Work item:
Show each line of the records below where the word "test" occurs.

Data excerpts:
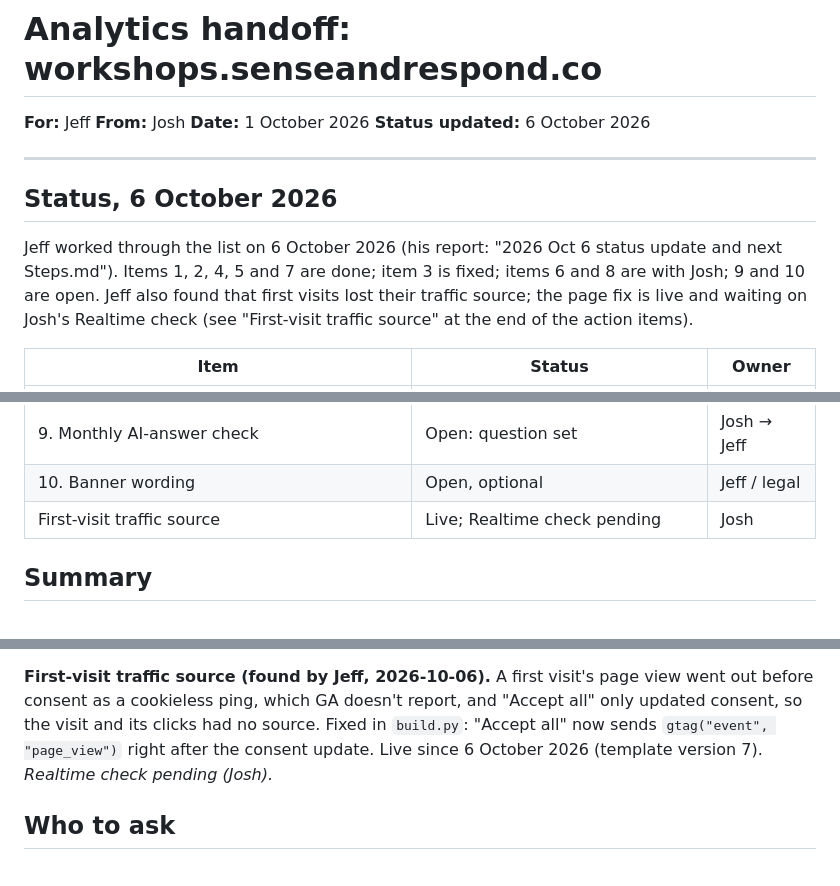
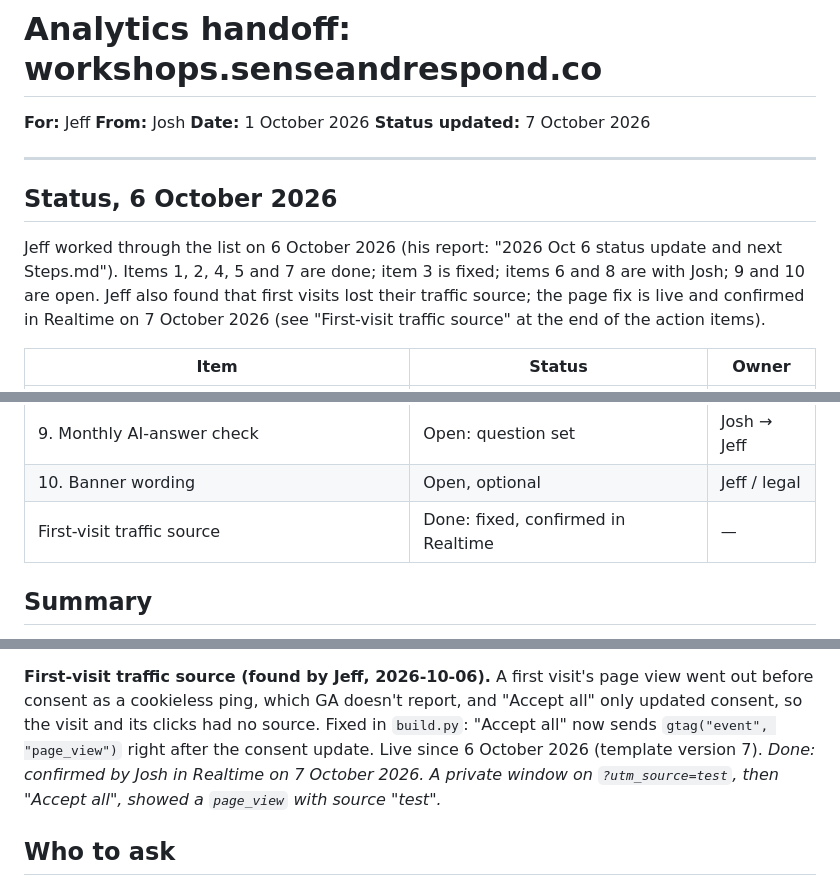
Before and after one commit to Sense-Respond/sr-workshops-mirror, a Markdown page: docs/ANALYTICS-HANDOFF.md, 3 parts joined by grey strips. GitHub-like rendering.

```diff
--- a/docs/ANALYTICS-HANDOFF.md
+++ b/docs/ANALYTICS-HANDOFF.md
@@ -3,7 +3,7 @@
 **For:** Jeff
 **From:** Josh
 **Date:** 1 October 2026
-**Status updated:** 6 October 2026
+**Status updated:** 7 October 2026
 
 ---
 
@@ -12,7 +12,7 @@
 Jeff worked through the list on 6 October 2026 (his report: "2026 Oct 6 status update and
 next Steps.md"). Items 1, 2, 4, 5 and 7 are done; item 3 is fixed; items 6 and 8 are with
 Josh; 9 and 10 are open. Jeff also found that first visits lost their traffic source; the
-page fix is live and waiting on Josh's Realtime check (see "First-visit traffic source" at
+page fix is live and confirmed in Realtime on 7 October 2026 (see "First-visit traffic source" at
 the end of the action items).
 
 | Item | Status | Owner |
@@ -27,7 +27,7 @@ the end of the action items).
 | 8. Search Console link | Add Jeff as Owner | Josh |
 | 9. Monthly AI-answer check | Open: question set | Josh → Jeff |
 | 10. Banner wording | Open, optional | Jeff / legal |
-| First-visit traffic source | Live; Realtime check pending | Josh |
+| First-visit traffic source | Done: fixed, confirmed in Realtime | — |
 
 ## Summary
 
@@ -170,7 +170,9 @@ Josh; it's a one-line change in `build.py`.
 out before consent as a cookieless ping, which GA doesn't report, and "Accept all" only
 updated consent, so the visit and its clicks had no source. Fixed in `build.py`: "Accept all"
 now sends `gtag("event", "page_view")` right after the consent update. Live since 6 October
-2026 (template version 7). *Realtime check pending (Josh).*
+2026 (template version 7). *Done: confirmed by Josh in Realtime on 7 October 2026. A
+private window on `?utm_source=test`, then "Accept all", showed a `page_view` with source
+"test".*
 
 ## Who to ask
 
```
Also changed, not shown: PROJECT_BRIEF.md (+6 -6 lines).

Your response:
+private window on `?utm_source=test`, then "Accept all", showed a `page_view` with source
+"test".*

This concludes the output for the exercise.